The few pleasant highlights that stayed in our memory from that time was the curvy roads in Costa Rica, a cool ocean breeze on the coast of Nicaragua when we were learning to surf there, spectacular Ruinas de Copan archeological park in Honduras and the impressive preparation for the Easter celebration of Guatemalans in a lovely little town called Antigua. And then we reached the border of Mexico. After all the chaotic, noisy and hot border crossings in Central America, this one was calm and rather orderly. Except it took quite a lot of time due to the long process of handling paperwork and probably a slow customs officer. Then, five minutes after we finally got into the country, we were stopped at the road-block. Mexicans are notorious with those road-blocks and as far as we knew, sometimes things there can get nasty… Luckily these were just farmers, demanding their “taxes” – we had to pay 20 pesos (equivalent of about 1 Euro) per person to be let through. But in spite of this rather small inconvenience which seemed at first much more dangerous than it actually was because of our preconceived fears about Mexico, all the later experiences there were only the pleasant and heartwarming ones. Everywhere we went in Mexico, people we met were exceptionally friendly and as by this time we had acquired enough Spanish language skills to be able to have simple conversations on various topics, every person we got a chance to speak to, soon felt as if he or she was our old friend or a relative.

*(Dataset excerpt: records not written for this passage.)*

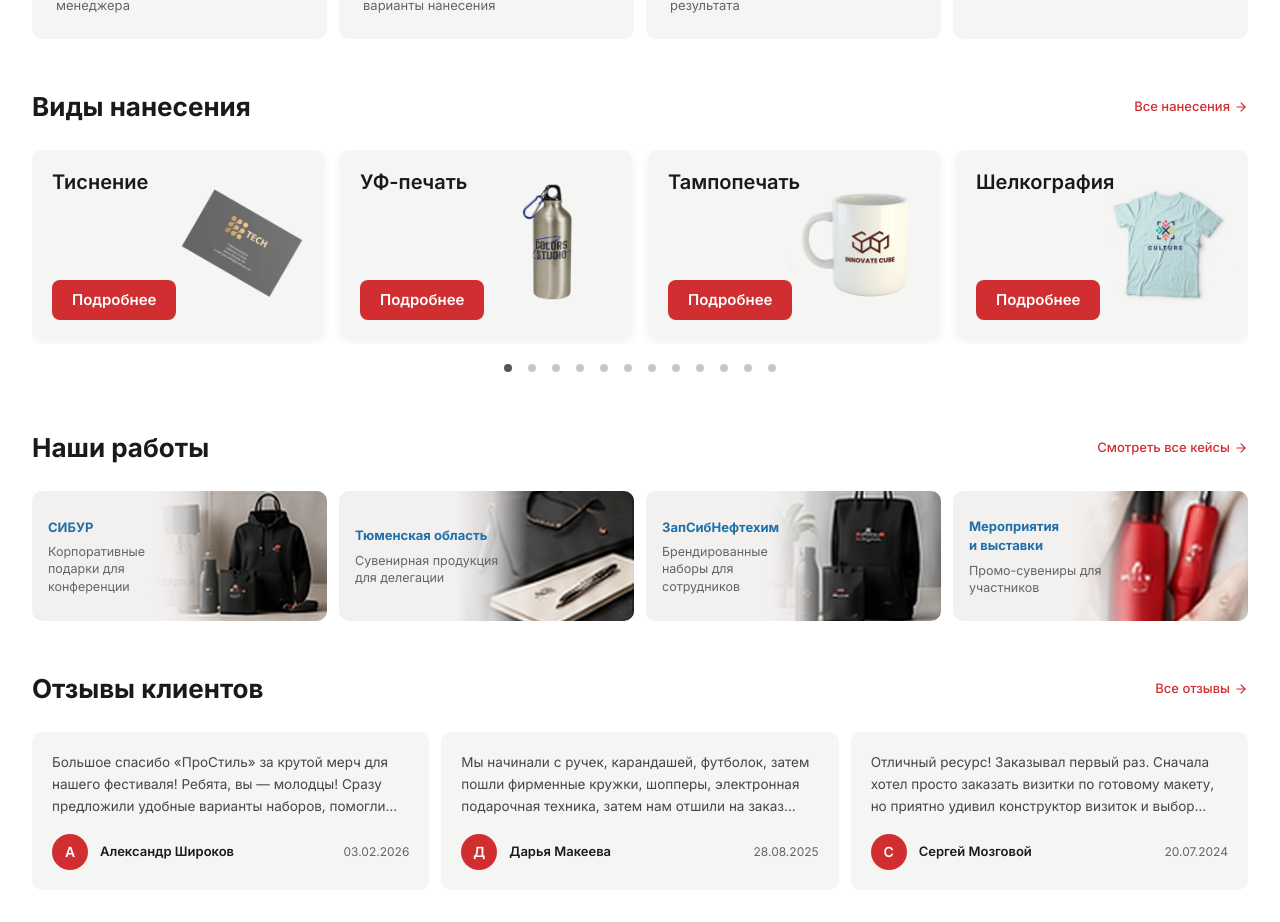
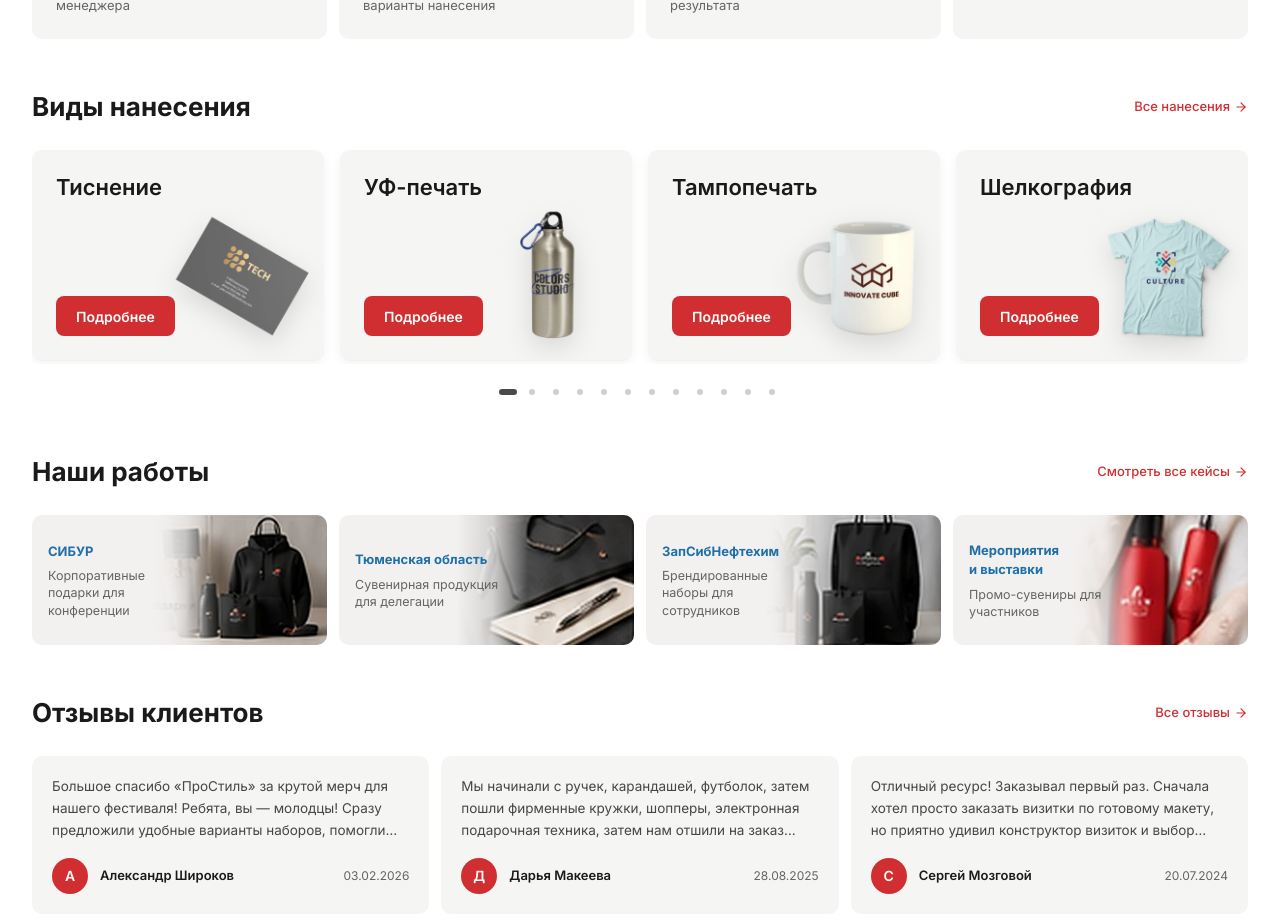
Before and after one commit to lemnity/prost, a Next.js app: page / in a window 1280 px wide. Shown: the part 1800-2722 px from the top of the page. Built offline with nearby package versions, Linux system fonts and the light colour scheme.

Commit message:
style: polish application carousel cards and dots

```diff
--- a/src/components/home/application-types.tsx
+++ b/src/components/home/application-types.tsx
@@ -24,20 +24,20 @@ export function ApplicationTypes() {
             <Link
               key={a.id}
               href={a.href}
-              className="group relative block h-[170px] shrink-0 basis-[82%] snap-start overflow-hidden rounded-[10px] bg-surface shadow-[0_2px_8px_rgba(0,0,0,0.06)] focus-visible:outline-offset-[-2px] md:h-[190px] md:basis-[calc((100%-16px)/2)] lg:basis-[calc((100%-32px)/3)] xl:basis-[calc((100%-48px)/4)]"
+              className="group relative block h-[180px] shrink-0 basis-[85%] snap-start overflow-hidden rounded-[10px] bg-surface p-5 shadow-[0_1px_2px_rgba(0,0,0,0.04),0_4px_12px_rgba(0,0,0,0.05)] transition-shadow hover:shadow-[0_2px_4px_rgba(0,0,0,0.06),0_8px_20px_rgba(0,0,0,0.09)] focus-visible:outline-offset-[-2px] md:h-[200px] md:basis-[calc((100%-16px)/2)] md:p-6 lg:basis-[calc((100%-32px)/3)] xl:h-[210px] xl:basis-[calc((100%-48px)/4)]"
             >
               <Image
                 src={a.image}
                 alt=""
                 width={640}
                 height={640}
-                sizes="(min-width:1280px) 12vw, (min-width:1024px) 18vw, (min-width:768px) 25vw, 40vw"
-                className="absolute inset-y-3 right-3 h-[calc(100%-1.5rem)] w-[48%] object-contain transition-transform duration-300 group-hover:scale-[1.03] motion-reduce:transition-none"
+                sizes="(min-width:1280px) 12vw, (min-width:1024px) 18vw, (min-width:768px) 25vw, 45vw"
+                className="absolute inset-y-0 right-0 h-full w-1/2 scale-[1.12] origin-bottom-right object-contain object-right-bottom p-1 drop-shadow-[0_8px_12px_rgba(0,0,0,0.12)] motion-safe:transition-transform motion-safe:duration-200 motion-safe:group-hover:scale-[1.16]"
               />
-              <h3 className="relative z-10 max-w-[62%] p-5 pr-0 text-[22px] font-semibold leading-tight xl:text-xl text-ink">
+              <h3 className="relative z-10 max-w-[52%] text-[22px] font-semibold leading-tight text-balance text-ink">
                 {a.title}
               </h3>
-              <span className="absolute bottom-5 left-5 inline-flex h-10 items-center rounded-[8px] bg-brand px-5 text-[15px] font-semibold text-white group-hover:bg-brand-hover">
+              <span className="absolute bottom-5 left-5 inline-flex h-10 items-center rounded-[8px] bg-brand px-5 text-[14px] font-semibold text-white group-hover:bg-brand-hover md:bottom-6 md:left-6">
                 Подробнее
               </span>
             </Link>
--- a/src/components/ui/carousel-dots.tsx
+++ b/src/components/ui/carousel-dots.tsx
@@ -45,7 +45,7 @@ export function CarouselDots({ trackId, count }: CarouselDotsProps) {
   };
 
   return (
-    <div className="mt-3 flex flex-wrap justify-center">
+    <div className="mt-4 flex flex-wrap justify-center">
       {Array.from({ length: count }, (_, i) => (
         <button
           key={i}
@@ -53,11 +53,10 @@ export function CarouselDots({ trackId, count }: CarouselDotsProps) {
           onClick={() => go(i)}
           aria-label={`Перейти к карточке ${i + 1}`}
           aria-current={i === active ? "true" : undefined}
-          className="flex size-6 items-center justify-center"
+          className="flex h-6 min-w-6 items-center justify-center px-[2px]"
         >
           <span
-            className="size-2 rounded-full"
-            style={{ backgroundColor: i === active ? "#555" : "#C9C9C9" }}
+            className={`h-1.5 rounded-full motion-safe:transition-all motion-safe:duration-200 ${i === active ? "w-[18px] bg-[#4A4A4A]" : "w-1.5 bg-[#D0D0D0]"}`}
           />
         </button>
       ))}
```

We took the route to see Tonina ruins soon after we got into the country and to our surprise, after having paid a small fortune to be able to enjoy Peru’s famous Machu Picchu just a couple of months ago, we were let in for free by the guard at the gates! Another pleasant surprise was the possibility to enjoy the mystical atmosphere around the ruins almost all alone, without having to push around with the crowd as in most other touristy places. Another highlights of Mexico was the concrete garden of surrealist sculptures and ponds in the jungle near Xilitla created by the British artist Edward James – “Las Pozas” and the amazing region of Guanajuato with the city itself and the surrounding towns of Dolores Hidalgo and San Miguel de Allende.